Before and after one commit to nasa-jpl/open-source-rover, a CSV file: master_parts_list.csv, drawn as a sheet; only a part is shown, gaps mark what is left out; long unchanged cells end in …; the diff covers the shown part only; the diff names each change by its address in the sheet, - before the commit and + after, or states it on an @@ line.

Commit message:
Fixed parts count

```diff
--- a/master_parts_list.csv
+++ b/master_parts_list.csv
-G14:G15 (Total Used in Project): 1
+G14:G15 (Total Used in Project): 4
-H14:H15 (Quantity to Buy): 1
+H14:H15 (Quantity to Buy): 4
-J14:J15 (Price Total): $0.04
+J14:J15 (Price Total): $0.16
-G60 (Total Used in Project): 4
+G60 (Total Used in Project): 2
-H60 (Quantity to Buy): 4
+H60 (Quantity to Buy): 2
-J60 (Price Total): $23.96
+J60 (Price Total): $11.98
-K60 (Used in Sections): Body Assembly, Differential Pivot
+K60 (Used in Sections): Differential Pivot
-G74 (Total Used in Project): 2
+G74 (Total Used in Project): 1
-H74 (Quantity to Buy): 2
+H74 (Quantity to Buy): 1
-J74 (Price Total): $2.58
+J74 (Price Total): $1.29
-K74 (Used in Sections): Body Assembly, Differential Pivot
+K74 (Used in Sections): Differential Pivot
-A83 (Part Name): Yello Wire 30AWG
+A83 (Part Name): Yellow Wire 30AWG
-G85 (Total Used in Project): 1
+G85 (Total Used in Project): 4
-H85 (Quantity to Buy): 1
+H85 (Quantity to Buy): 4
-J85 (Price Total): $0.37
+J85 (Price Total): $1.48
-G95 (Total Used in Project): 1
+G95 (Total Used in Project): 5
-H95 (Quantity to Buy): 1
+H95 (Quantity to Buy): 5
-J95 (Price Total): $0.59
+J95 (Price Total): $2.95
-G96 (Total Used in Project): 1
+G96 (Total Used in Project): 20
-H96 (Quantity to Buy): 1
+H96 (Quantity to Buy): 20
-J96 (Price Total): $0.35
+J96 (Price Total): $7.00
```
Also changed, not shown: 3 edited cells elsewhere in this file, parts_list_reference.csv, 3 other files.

• _What this task involves_:
Quote the listing in full, please, keeping every line exact.

• _Written response_:
Before and after one commit to nasa-jpl/open-source-rover, a CSV file: master_parts_list.csv, drawn as a sheet; only a part is shown, gaps mark what is left out; long unchanged cells end in …; the diff covers the shown part only; the diff names each change by its address in the sheet, - before the commit and + after, or states it on an @@ line.

Commit message:
Fixed parts count

```diff
--- a/master_parts_list.csv
+++ b/master_parts_list.csv
-G14:G15 (Total Used in Project): 1
+G14:G15 (Total Used in Project): 4
-H14:H15 (Quantity to Buy): 1
+H14:H15 (Quantity to Buy): 4
-J14:J15 (Price Total): $0.04
+J14:J15 (Price Total): $0.16
-G60 (Total Used in Project): 4
+G60 (Total Used in Project): 2
-H60 (Quantity to Buy): 4
+H60 (Quantity to Buy): 2
-J60 (Price Total): $23.96
+J60 (Price Total): $11.98
-K60 (Used in Sections): Body Assembly, Differential Pivot
+K60 (Used in Sections): Differential Pivot
-G74 (Total Used in Project): 2
+G74 (Total Used in Project): 1
-H74 (Quantity to Buy): 2
+H74 (Quantity to Buy): 1
-J74 (Price Total): $2.58
+J74 (Price Total): $1.29
-K74 (Used in Sections): Body Assembly, Differential Pivot
+K74 (Used in Sections): Differential Pivot
-A83 (Part Name): Yello Wire 30AWG
+A83 (Part Name): Yellow Wire 30AWG
-G85 (Total Used in Project): 1
+G85 (Total Used in Project): 4
-H85 (Quantity to Buy): 1
+H85 (Quantity to Buy): 4
-J85 (Price Total): $0.37
+J85 (Price Total): $1.48
-G95 (Total Used in Project): 1
+G95 (Total Used in Project): 5
-H95 (Quantity to Buy): 1
+H95 (Quantity to Buy): 5
-J95 (Price Total): $0.59
+J95 (Price Total): $2.95
-G96 (Total Used in Project): 1
+G96 (Total Used in Project): 20
-H96 (Quantity to Buy): 1
+H96 (Quantity to Buy): 20
-J96 (Price Total): $0.35
+J96 (Price Total): $7.00
```
Also changed, not shown: 3 edited cells elsewhere in this file, parts_list_reference.csv, 3 other files.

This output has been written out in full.